[Task data]
○ ○ ○ ○
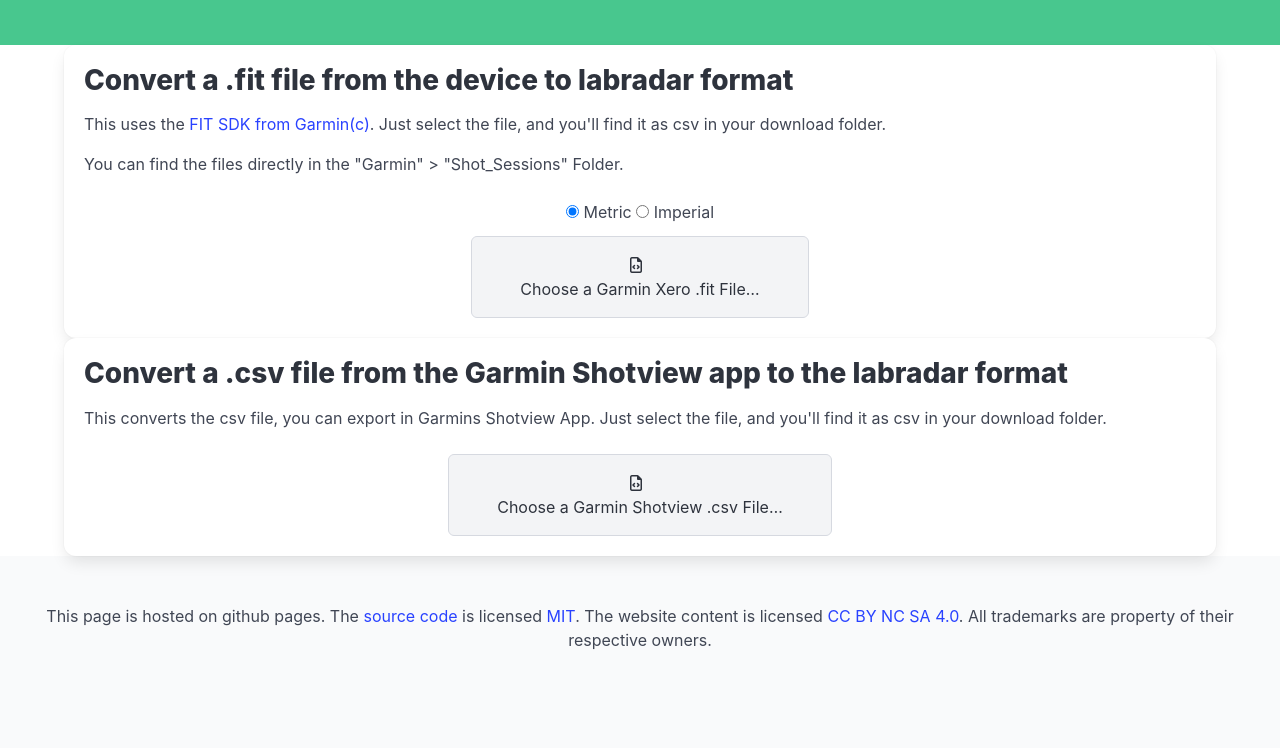
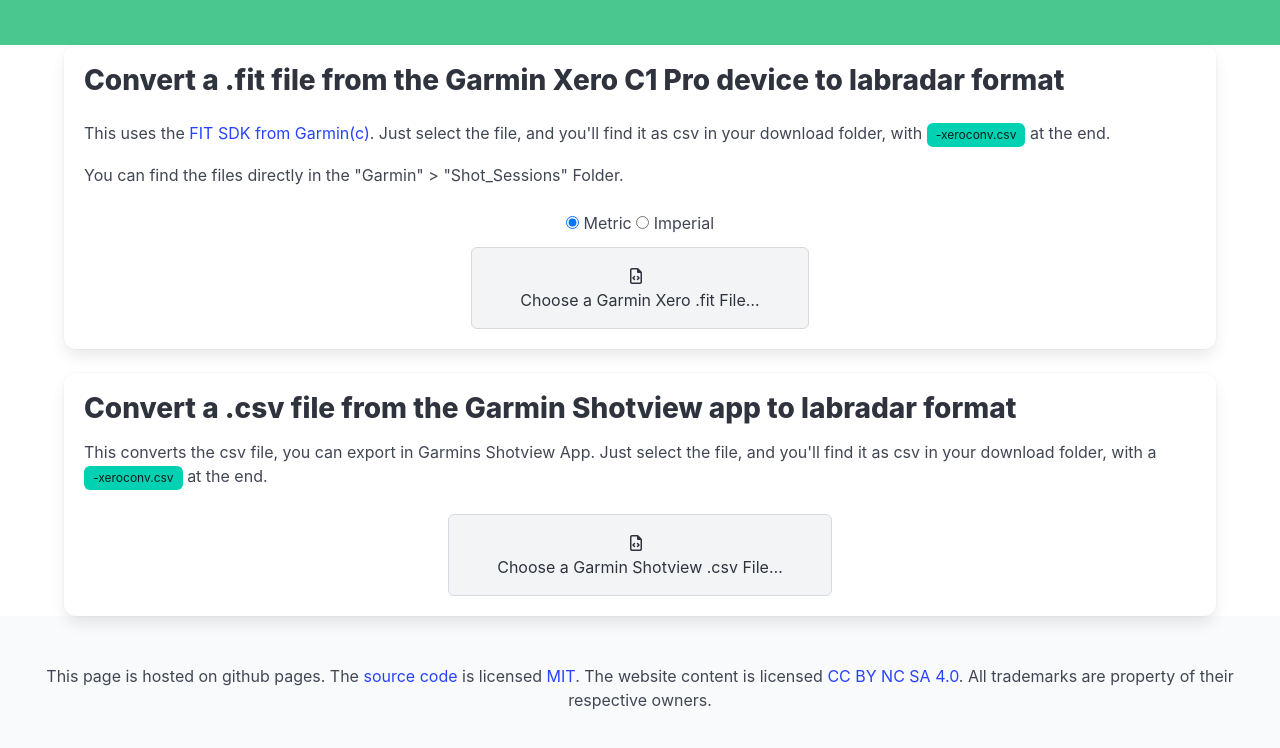
Before and after one commit to useyournose/xeroconv, a plain HTML site: page docs/index.html in a window 1280 px wide. Shown: the part 112-860 px from the top of the page. Drawn offline with nearby package versions, Linux system fonts and the light colour scheme.

Commit message:
spacings between containers

```diff
--- a/docs/index.html
+++ b/docs/index.html
@@ -20,11 +20,12 @@
                 <p class="subtitle">to something usable for GRT</p>
             </div>
         </section>
-        <div class="container">
+        <section>
+            <div class="container block">
                 <div class="box">
                     <div class="content">
-                    <h2>Convert a .fit file from the device to labradar format</h2>
-                    <p>This uses the <a href="https://developer.garmin.com/fit/overview/" target="_blank">FIT SDK from Garmin(c)</a>. Just select the file, and you'll find it as csv in your download folder.</p>
+                        <h2 class="title">Convert a .fit file from the Garmin Xero C1 Pro device to labradar format</h2>
+                        <p>This uses the <a href="https://developer.garmin.com/fit/overview/" target="_blank">FIT SDK from Garmin(c)</a>. Just select the file, and you'll find it as csv in your download folder, with <span class="tag is-primary">-xeroconv.csv</span> at the end.</p>
                         <p>You can find the files directly in the "Garmin" > "Shot_Sessions" Folder. </p>
                     </div>
                     <div class="field is-centered is-horizontal">
@@ -52,11 +53,11 @@
                     </div>
                 </div>
             </div>
-        <div class="container">
+            <div class="container block">
                 <div class="box">
                     <div class="content">
-                    <h2>Convert a .csv file from the Garmin Shotview app to the labradar format</h2>
-                    <p>This converts the csv file, you can export in Garmins Shotview App. Just select the file, and you'll find it as csv in your download folder.</p>
+                        <h2>Convert a .csv file from the Garmin Shotview app to labradar format</h2>
+                        <p>This converts the csv file, you can export in Garmins Shotview App. Just select the file, and you'll find it as csv in your download folder, with a <span class="tag is-primary">-xeroconv.csv</span> at the end.</p>
                     </div>
                     <div class="file is-centered is-boxed">
                         <label class="file-label">
@@ -71,6 +72,7 @@
                     </div>
                 </div>
             </div>
+        </section>
         <footer class="footer has-text-centered mt-auto" >
             <div class="content has-text-centered">
                 <p>
```
Also changed, not shown: CHANGELOG.md. Lines whose indentation alone changed are shown as unchanged.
○ ○ ○ ○
[What is needed]
Please copy out every line in the listing that has the string "labradar".

[Response below]
-                    <h2>Convert a .fit file from the device to labradar format</h2>
+                        <h2 class="title">Convert a .fit file from the Garmin Xero C1 Pro device to labradar format</h2>
-                    <h2>Convert a .csv file from the Garmin Shotview app to the labradar format</h2>
+                        <h2>Convert a .csv file from the Garmin Shotview app to labradar format</h2>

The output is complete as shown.